Data extracted from a collection
※ ※ ※

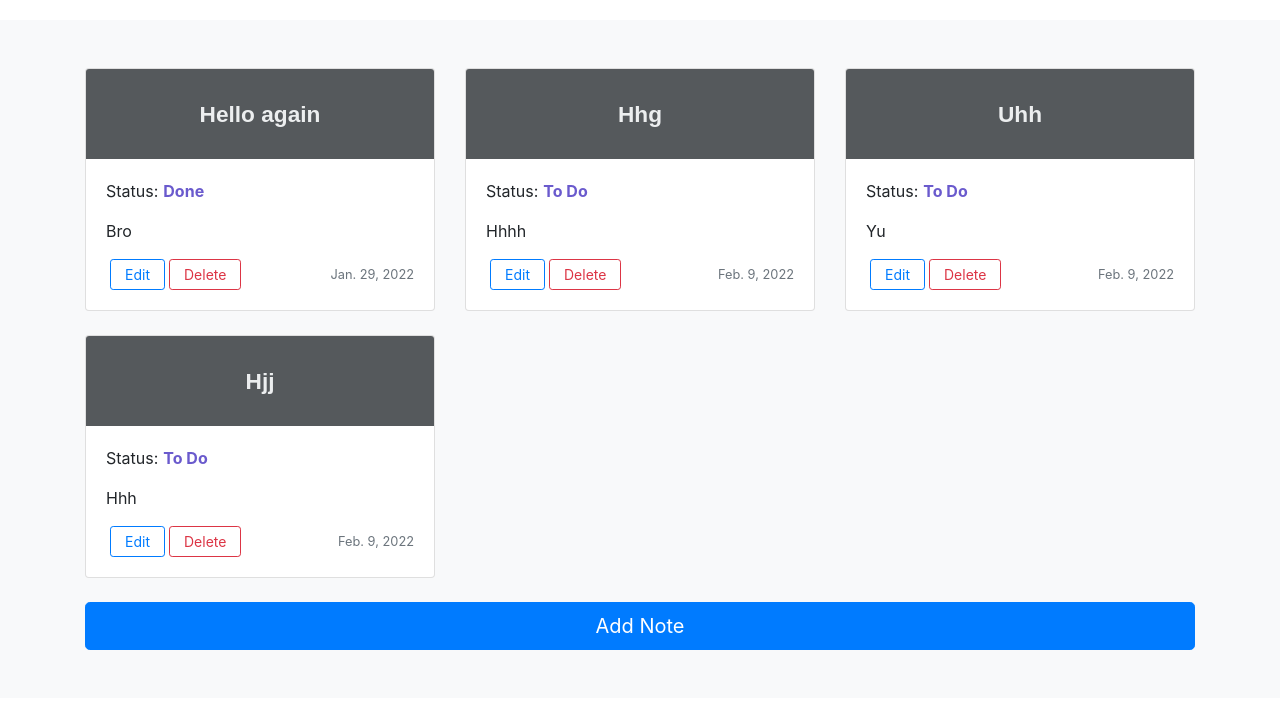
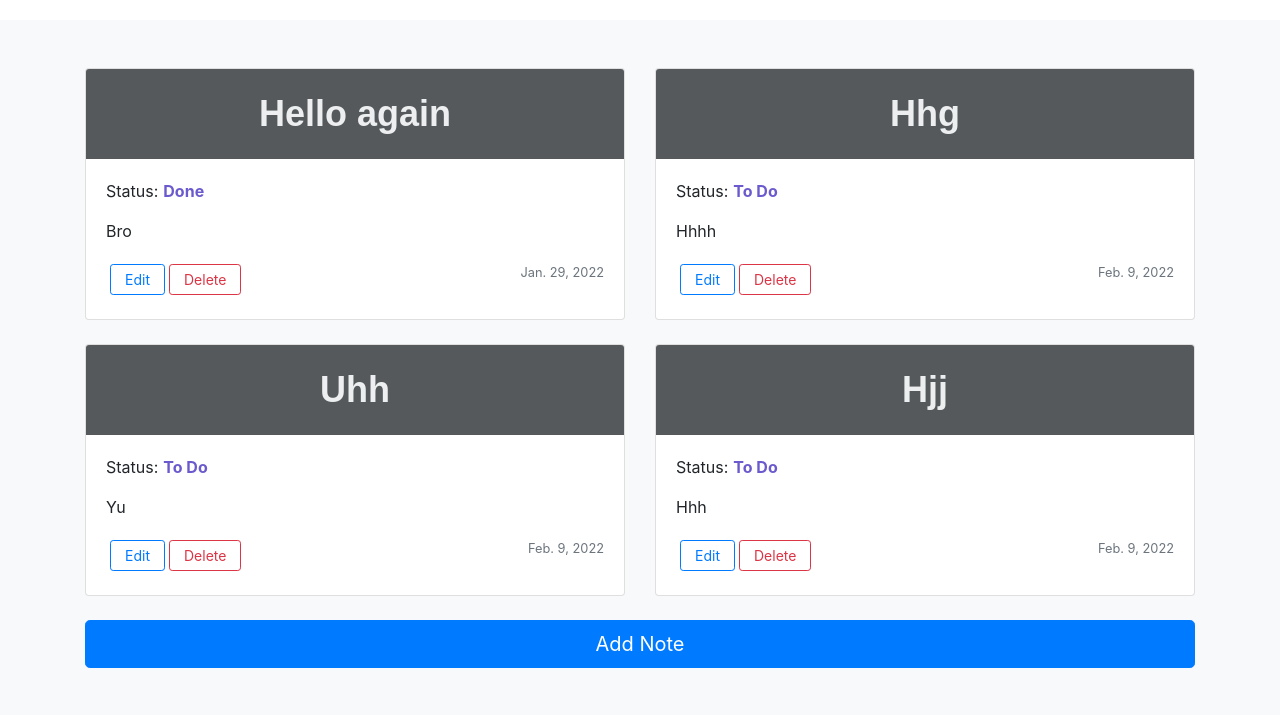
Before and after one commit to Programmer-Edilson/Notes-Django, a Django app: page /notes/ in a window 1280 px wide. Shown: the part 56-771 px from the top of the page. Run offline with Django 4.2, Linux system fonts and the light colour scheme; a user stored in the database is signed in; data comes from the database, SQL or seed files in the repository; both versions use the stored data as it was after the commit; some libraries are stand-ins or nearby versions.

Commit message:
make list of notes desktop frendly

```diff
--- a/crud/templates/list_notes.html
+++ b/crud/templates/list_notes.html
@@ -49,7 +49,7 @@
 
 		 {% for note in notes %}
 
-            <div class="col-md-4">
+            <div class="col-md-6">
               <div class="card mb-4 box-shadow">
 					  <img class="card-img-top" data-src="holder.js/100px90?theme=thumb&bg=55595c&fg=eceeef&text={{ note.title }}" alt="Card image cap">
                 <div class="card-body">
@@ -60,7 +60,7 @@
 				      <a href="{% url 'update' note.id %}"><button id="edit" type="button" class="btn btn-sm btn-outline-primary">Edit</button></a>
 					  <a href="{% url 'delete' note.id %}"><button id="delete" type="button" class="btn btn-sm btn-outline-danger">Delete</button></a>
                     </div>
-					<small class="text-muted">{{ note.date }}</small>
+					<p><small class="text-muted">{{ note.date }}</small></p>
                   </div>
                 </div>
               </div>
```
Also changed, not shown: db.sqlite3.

※ ※ ※

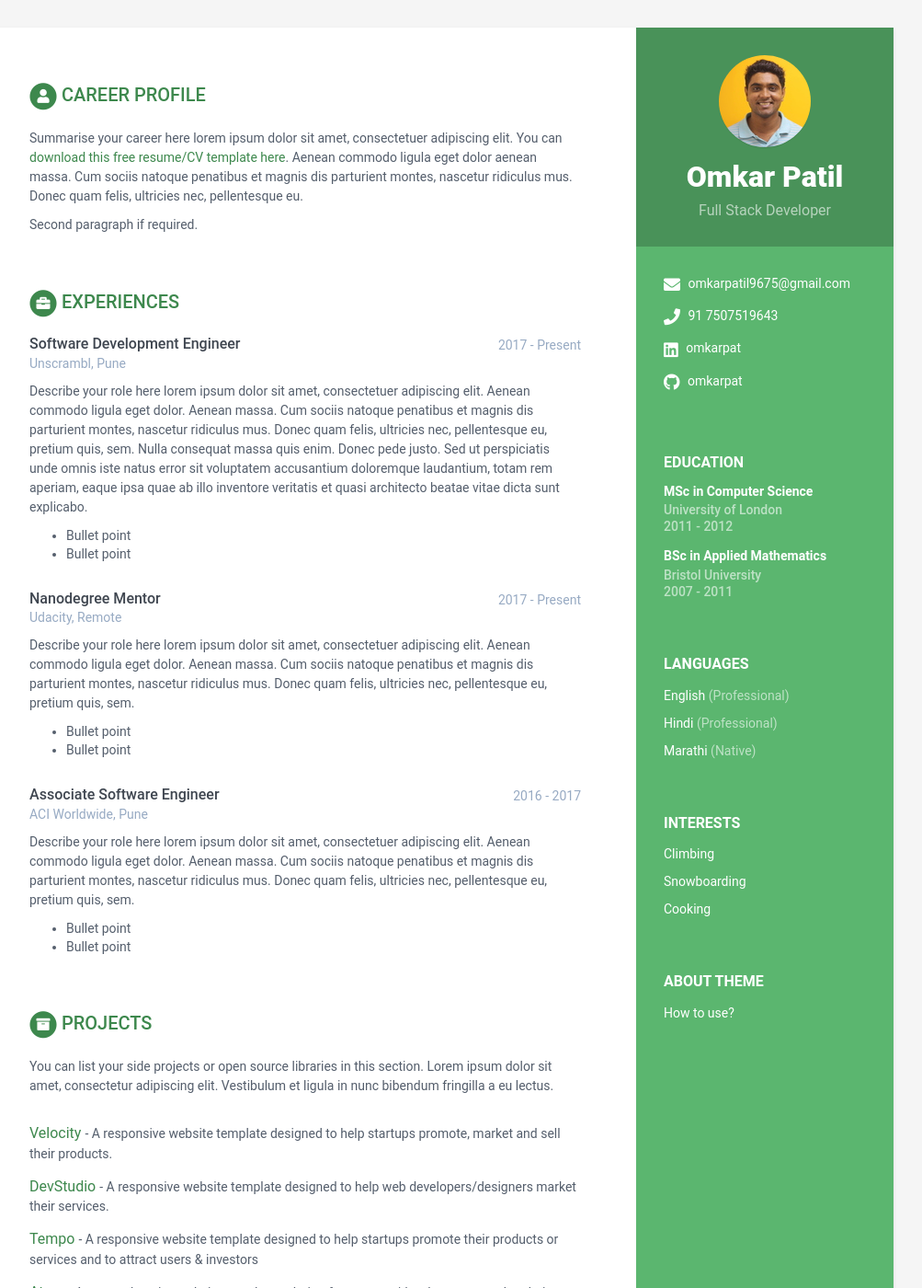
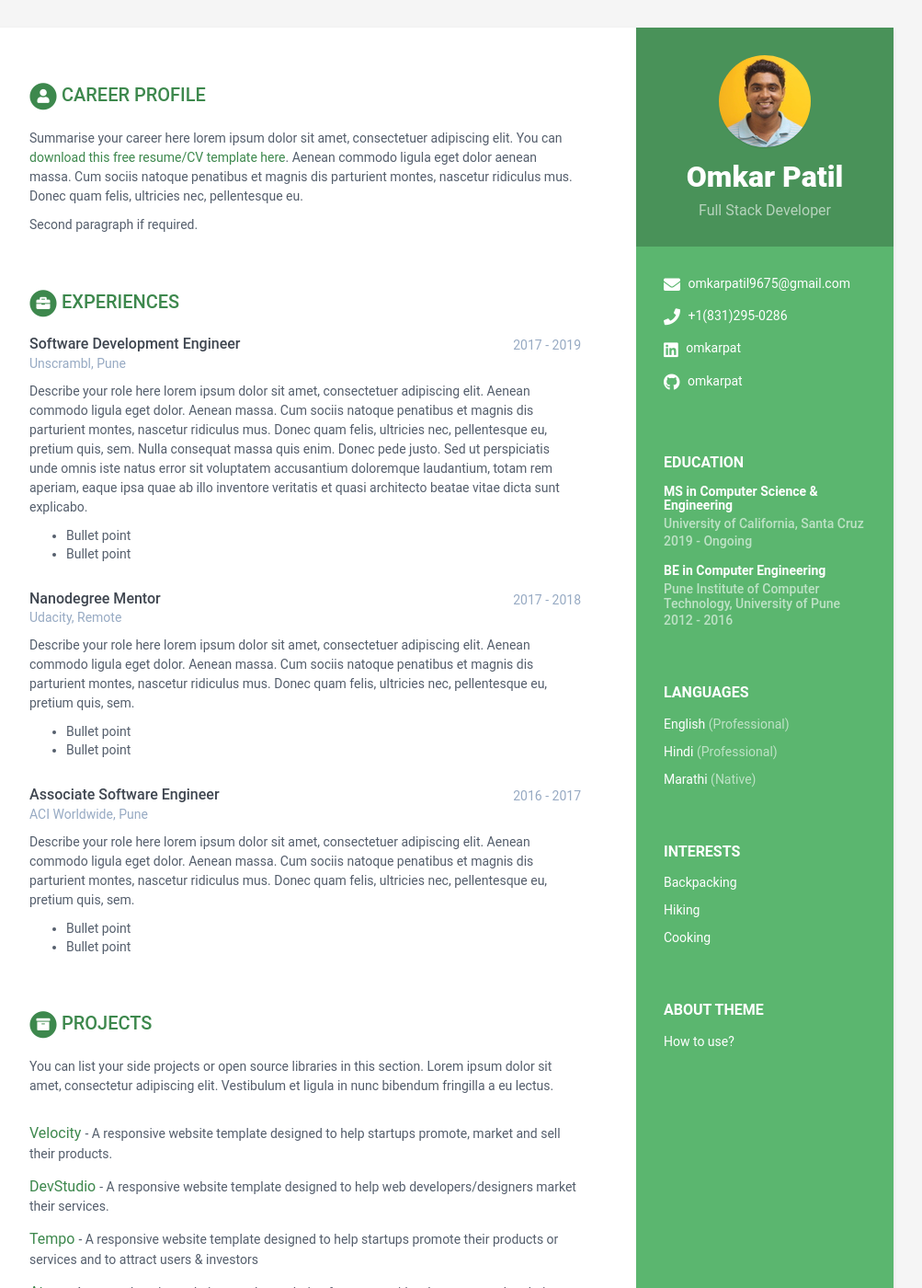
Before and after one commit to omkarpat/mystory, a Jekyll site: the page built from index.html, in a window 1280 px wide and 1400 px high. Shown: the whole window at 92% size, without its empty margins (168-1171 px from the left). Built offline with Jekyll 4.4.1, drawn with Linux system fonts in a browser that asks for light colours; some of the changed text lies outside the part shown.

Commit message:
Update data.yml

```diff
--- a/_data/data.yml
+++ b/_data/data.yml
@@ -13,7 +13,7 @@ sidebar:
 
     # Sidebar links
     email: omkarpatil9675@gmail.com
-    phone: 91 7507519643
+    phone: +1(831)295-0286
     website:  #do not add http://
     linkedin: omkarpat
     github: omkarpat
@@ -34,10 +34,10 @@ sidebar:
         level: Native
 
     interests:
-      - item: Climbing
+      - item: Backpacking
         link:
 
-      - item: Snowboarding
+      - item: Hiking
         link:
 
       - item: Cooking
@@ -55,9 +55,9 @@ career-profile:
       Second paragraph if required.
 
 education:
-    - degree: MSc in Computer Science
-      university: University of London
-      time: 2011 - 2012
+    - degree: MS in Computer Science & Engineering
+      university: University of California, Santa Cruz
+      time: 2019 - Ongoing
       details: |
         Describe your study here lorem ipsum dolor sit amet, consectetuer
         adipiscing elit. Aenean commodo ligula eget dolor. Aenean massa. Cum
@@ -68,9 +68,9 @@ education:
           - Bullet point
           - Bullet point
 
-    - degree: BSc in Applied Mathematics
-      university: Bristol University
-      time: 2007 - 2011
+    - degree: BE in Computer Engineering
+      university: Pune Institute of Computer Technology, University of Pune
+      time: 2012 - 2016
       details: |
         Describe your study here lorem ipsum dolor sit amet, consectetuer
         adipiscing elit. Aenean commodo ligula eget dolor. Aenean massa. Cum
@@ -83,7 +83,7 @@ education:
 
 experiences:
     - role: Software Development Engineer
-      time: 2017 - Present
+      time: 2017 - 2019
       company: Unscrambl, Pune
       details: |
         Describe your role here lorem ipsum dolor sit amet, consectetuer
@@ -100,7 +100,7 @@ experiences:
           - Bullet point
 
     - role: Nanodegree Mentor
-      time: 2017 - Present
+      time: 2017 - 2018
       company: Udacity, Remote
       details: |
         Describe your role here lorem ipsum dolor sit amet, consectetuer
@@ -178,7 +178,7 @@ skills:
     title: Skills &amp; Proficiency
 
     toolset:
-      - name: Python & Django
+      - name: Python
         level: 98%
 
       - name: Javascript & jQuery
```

※ ※ ※

Required action: Lines containing the word "item" are to be pulled from the records and copied.

Output below:
-      - item: Climbing
+      - item: Backpacking
-      - item: Snowboarding
+      - item: Hiking
       - item: Cooking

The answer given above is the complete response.